Why is Hinkley Point C Important?
Last month the UK Government gave the green light to Hinkley Points newest plant, Hinkley Point C. The contracts have been signed marking the launch of a new nuclear construction in the UK and Europe, consequently boosting the industry in Britain and France. Hinkley Point C is a 3,200 MWe nuclear power station and will sit alongside its existing neighbours Point A and Point B.
With many nuclear power points shutting down, Hinkley Point C will provide the UK with 7% of its electricity. It is set to be Europe’s biggest construction site and will be costing EDF Energy £18bn in upfront costs. However, in return, EDF energy will receive 35 years’ worth of electricity at a set price.
For most, Hinkley Point C is the first nuclear power station to be built in a generation and North Cumbria and Somerset have opened up a Nuclear College to cater for the 25,000 new job opportunities that the project will be demanding.
Could this motivate new opportunities for Architects and Engineers to work hand in hand on future power plants?
The Somerset plant has already appointed Canaway Fleming as their lead architect due to the structures complex design and procurement structure. The project requires services including feasibility, concept design, masterplanning, development control, detailed design, environmental appraisal and design.
Canaway Fleming has described the complexity of the project:
“The projects included both major logistics infrastructure termed Associated Development and on-site buildings within the nuclear ‘island’ itself. The Associated Development, essential for enabling the construction of the main reactor site, is spread across 7 different sites and comprises road and utilities and civils infrastructure, multiple building design for residential, recreation, teaching and amenities, landscaping and security, landscaping and ecological works.”
With 25,000 new jobs on offer, an Accommodation Village has been designed to house key workers. AHP have been appointed to assist with the development which will spread over 15 buildings and include 500 single person accommodation units. The village will be a modern residential design to compliment the larger site.
In addition, Hinkley Point C will not only create jobs, it will also positively benefit our economy in a number of ways. Thanks to EDF, a French energy company, and China General Nuclear Power Corporation, the costs for the project will not be coming off the back of government spending. The China General Nuclear Power Corporation have investment of 33% in the project which is beneficial to them as they now have a significant presence in Western Europe. For France, it gives them a chance to air their reactor technology around the globe.
With Brexit looming, the Hinkley project is also beneficial as it makes the UK less reliant on imported energy. It has been predicted that, once finished, the project will provide 5 million homes with energy for up to 60 years which may compensate for its astronomical cost to build.
Despite the contracts being signed now, the timeline of the Hinkley project has not been a smooth one and not everyone is happy about the decision to go ahead.
The UK government recently postponed the approval for the Hinkley project as well as legal issues and a conflict between the EDF board, but now Brexit poses a problem for Hinkley.

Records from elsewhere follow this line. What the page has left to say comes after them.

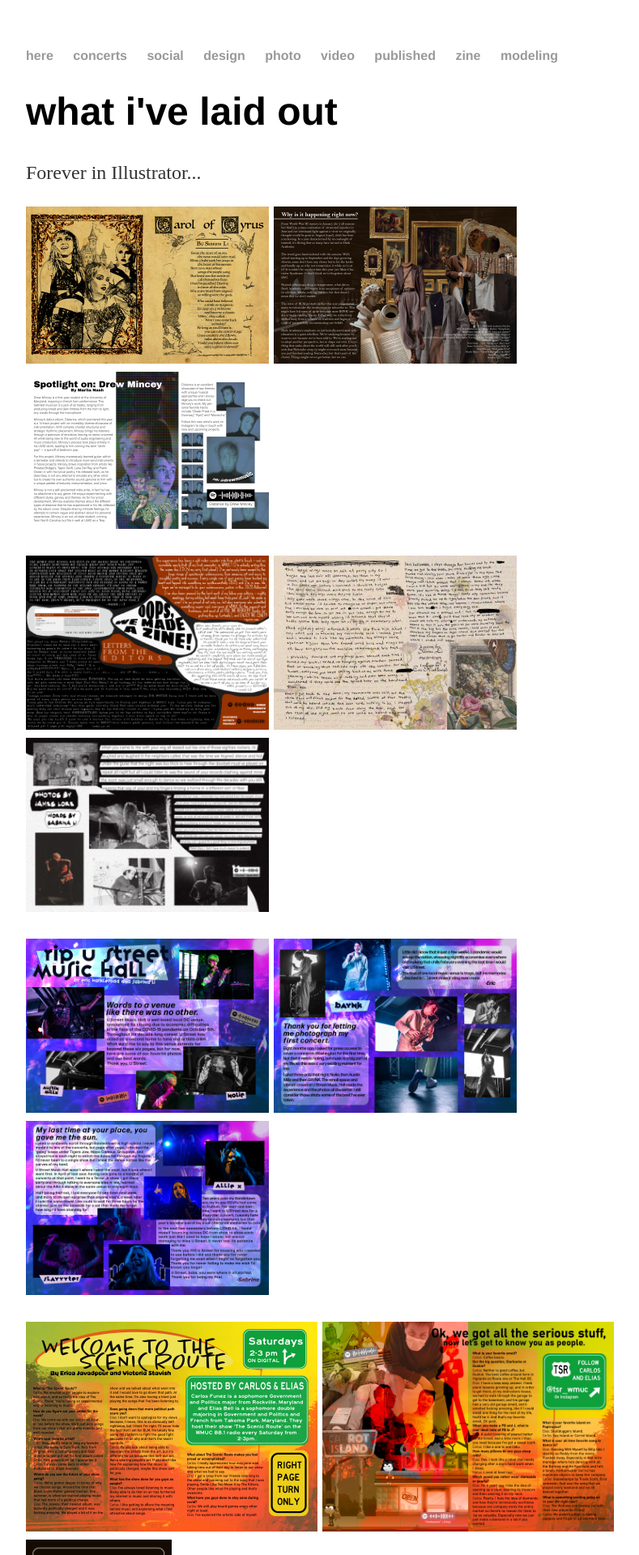
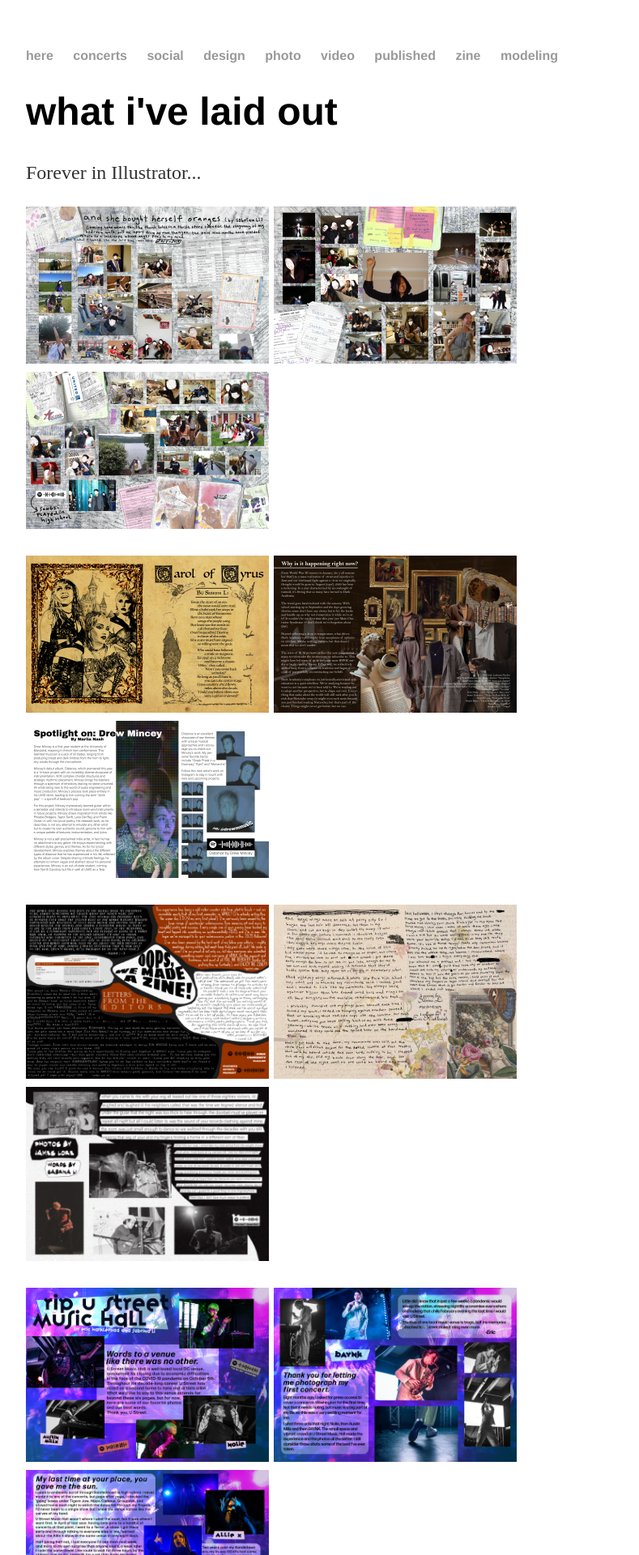
Before and after one commit to sabrinadotli/sabrinadotli.github.io, a Jekyll site: the page built from zine/index.html, in a window 1280 px wide. Shown: the top 1920 px of the page at 81% size, without its empty margins (160-949 px from the left). Built offline with Jekyll 4.4.1, drawn with Linux system fonts in a browser that asks for light colours.

Commit message:
Update index.html

```diff
--- a/zine/index.html
+++ b/zine/index.html
@@ -4,6 +4,19 @@ title: what i've laid out
 ---
 	<h1>{{ page.title }}</h1>
 	<p>Forever in Illustrator...</p>
+	<p>
+		<a href="https://shorturl.at/cfjJ6">
+    		<img src = "photoessay1.png"
+         	alt = "First part to a zine spread of a high school retrospective" />
+		</a>
+		<a href="https://shorturl.at/cfjJ6">
+		<img src = "photoessay2.png"
+		alt = "Second part to a zine spread of a high school retrospective" />
+		</a>
+		<a href="https://shorturl.at/cfjJ6">
+    		<img src = "photoessay3.png"
+         	alt = "Third part to a zine spread of a high school retrospective" />
+		</a>
 	<p>
 		<a href="https://shorturl.at/cfjJ6">
     		<img src = "miley1.2-01.png"
```
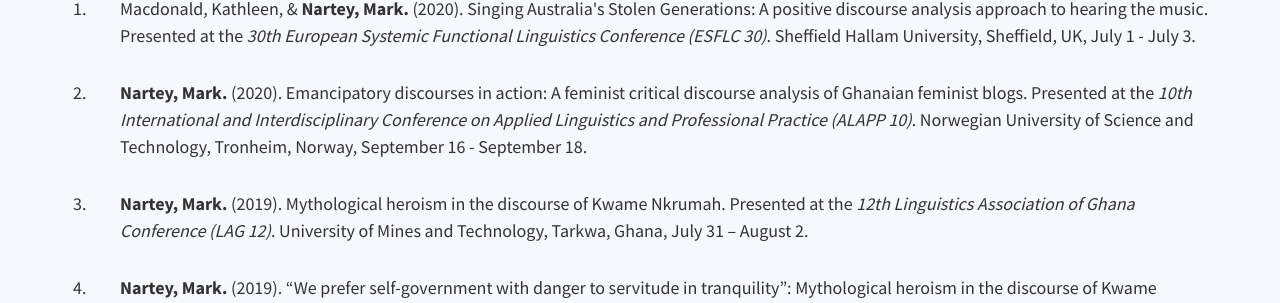
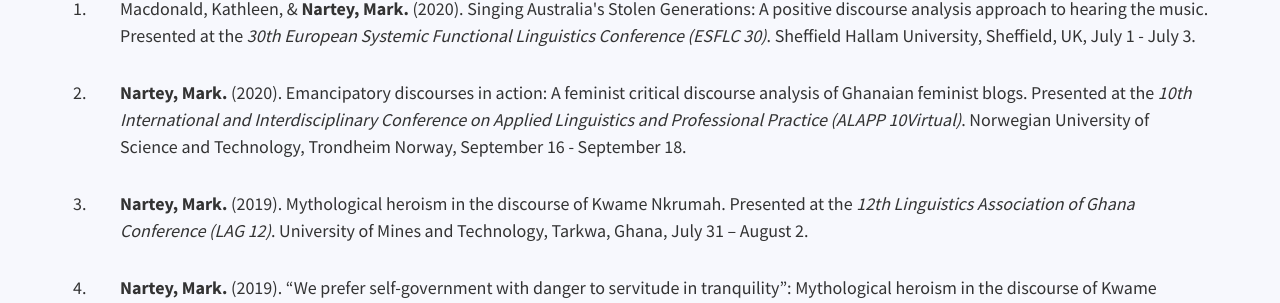
Before and after one commit to danielcornock/marknartey.com, a Jekyll site: the page built from _pages/conferences.md, in a window 1280 px wide. Shown: the part 313-616 px from the top of the page. Built offline with Jekyll 4.4.1, drawn with Linux system fonts in a browser that asks for light colours; nearby versions of some CDN libraries.

Commit message:
Update Content “Conferences”

```diff
--- a/_data/conferences.yml
+++ b/_data/conferences.yml
@@ -1,62 +1,72 @@
 items:
   - authors: Macdonald, Kathleen, & <b>Nartey, Mark.</b>
     year: 2020
-    content: >-
-      Singing Australia's Stolen Generations: A positive discourse analysis approach to hearing the music.
+    content: "Singing Australia's Stolen Generations: A positive discourse analysis
+      approach to hearing the music."
     conference: 30th European Systemic Functional Linguistics Conference (ESFLC 30)
     location: Sheffield Hallam University, Sheffield, UK
     date: July 1 - July 3
   - authors: <b>Nartey, Mark.</b>
     year: 2020
-    content: 'Emancipatory discourses in action: A feminist critical discourse analysis of Ghanaian feminist blogs.'
-    conference: 10th International and Interdisciplinary Conference on Applied Linguistics and Professional Practice (ALAPP 10)
-    location: Norwegian University of Science and Technology, Tronheim, Norway
+    content: "Emancipatory discourses in action: A feminist critical discourse
+      analysis of Ghanaian feminist blogs."
+    conference: 10th International and Interdisciplinary Conference on Applied
+      Linguistics and Professional Practice (ALAPP 10Virtual)
+    location: Norwegian University of Science and Technology, Trondheim Norway
     date: September 16 - September 18
   - authors: <b>Nartey, Mark.</b>
     year: 2019
-    content: 'Mythological heroism in the discourse of Kwame Nkrumah.'
+    content: Mythological heroism in the discourse of Kwame Nkrumah.
     conference: 12th Linguistics Association of Ghana Conference (LAG 12)
     location: University of Mines and Technology, Tarkwa, Ghana
     date: July 31 – August 2
   - authors: <b>Nartey, Mark.</b>
     year: 2019
-    content: '“We prefer self-government with danger to servitude in tranquility”: Mythological heroism in the discourse of Kwame Nkrumah.'
+    content: "“We prefer self-government with danger to servitude in tranquility”:
+      Mythological heroism in the discourse of Kwame Nkrumah."
     conference: Joint Postgraduate Student Symposium on Language, Culture and Cognition
     location: The Hong Kong Polytechnic University, Hong Kong
     date: April 26
   - authors: <b>Nartey, Mark.</b>
     year: 2018
-    content: 'WAR metaphor in the discourse of resistance: A critical discourse analysis of Nkrumaism.'
-    conference: 12th Conference of the Association for Researching and Applying Metaphor (RaAM 12)
+    content: "WAR metaphor in the discourse of resistance: A critical discourse
+      analysis of Nkrumaism."
+    conference: 12th Conference of the Association for Researching and Applying
+      Metaphor (RaAM 12)
     location: The Hong Kong Polytechnic University, Hong Kong
     date: June 27 – 30
   - authors: <b>Nartey, Mark.</b>
     year: 2018
-    content: 'Towards a decade of synergizing corpus linguistics and critical discourse analysis: A meta-analysis.'
+    content: "Towards a decade of synergizing corpus linguistics and critical
+      discourse analysis: A meta-analysis."
     conference: 11th Linguistics Association of Ghana Conference (LAG 11)
     location: University of Ghana, Legon, Ghana
     date: July 30 – August 1
   - authors: <b>Nartey, Mark.</b>
     year: 2018
-    content: 'Towards a decade of synergizing corpus linguistics and critical discourse analysis: A survey.'
+    content: "Towards a decade of synergizing corpus linguistics and critical
+      discourse analysis: A survey."
     conference: Joint Postgraduate Student Symposium on Language, Culture and Cognition
     location: The Hong Kong Polytechnic University, Hong Kong
     date: April 20
   - authors: <b>Nartey, Mark.</b>
     year: 2017
-    content: 'NKRUMAISM: Evidence from a corpus-assisted critical discourse study.'
-    conference: 2nd University of Hong Kong PhD Conference in Sociolinguistics and Multimodal and Mediated Discourse Analysis
+    content: "NKRUMAISM: Evidence from a corpus-assisted critical discourse study."
+    conference: 2nd University of Hong Kong PhD Conference in Sociolinguistics and
+      Multimodal and Mediated Discourse Analysis
     location: The University of Hong Kong, Hong Kong
     date: September 28 – 29
   - authors: <b>Nartey, Mark.</b>
     year: 2017
-    content: 'Kwame Nkrumah and the African unification concept: A case study of mythic discourse.'
-    conference: 30th West African Language Congress and 10th Linguistics Association of Ghana Conference
+    content: "Kwame Nkrumah and the African unification concept: A case study of
+      mythic discourse."
+    conference: 30th West African Language Congress and 10th Linguistics Association
+      of Ghana Conference
     location: University of Education, Winneba Ghana
     date: August 1 – 4
   - authors: <b>Nartey, Mark.</b>
     year: 2017
-    content: '“We must unite or perish”! Kwame Nkrumah’s creation of a mythic discourse?'
+    content: “We must unite or perish”! Kwame Nkrumah’s creation of a mythic discourse?
     conference: Joint Postgraduate Student Symposium on Language, Culture and Cognition
     location: The Hong Kong Polytechnic University, Hong Kong
     date: April 7 – 8
```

A report by City AM shows that £280bn is contributed to the economy by the engineering industry, but the restrictions Brexit poses on access to specialised skills could delay the building due to the increase expenses of finding skilled engineers.
Although the project is full steam ahead, a poll commissioned by Greenpeace revealed only a third of people actually supported the decision for the build to go ahead.
Whilst France are looking for new ways to showcase their reactor technology, Germany are in the process of phasing out all reactors by 2022, before the Hinkley project is expected to be built. Due to public demand, Italy are deserting any plans to build new nuclear plants.
The recent release of the governments Value for Money Assessment show a costly projection post 2020, which is also off putting for many.
Despite many arguments against Hinkley Point C, it seems that the project is set on its path to be completed by 2025. We will have to wait and see whether it is a catalyst for a global phenomenon of nuclear plant builds.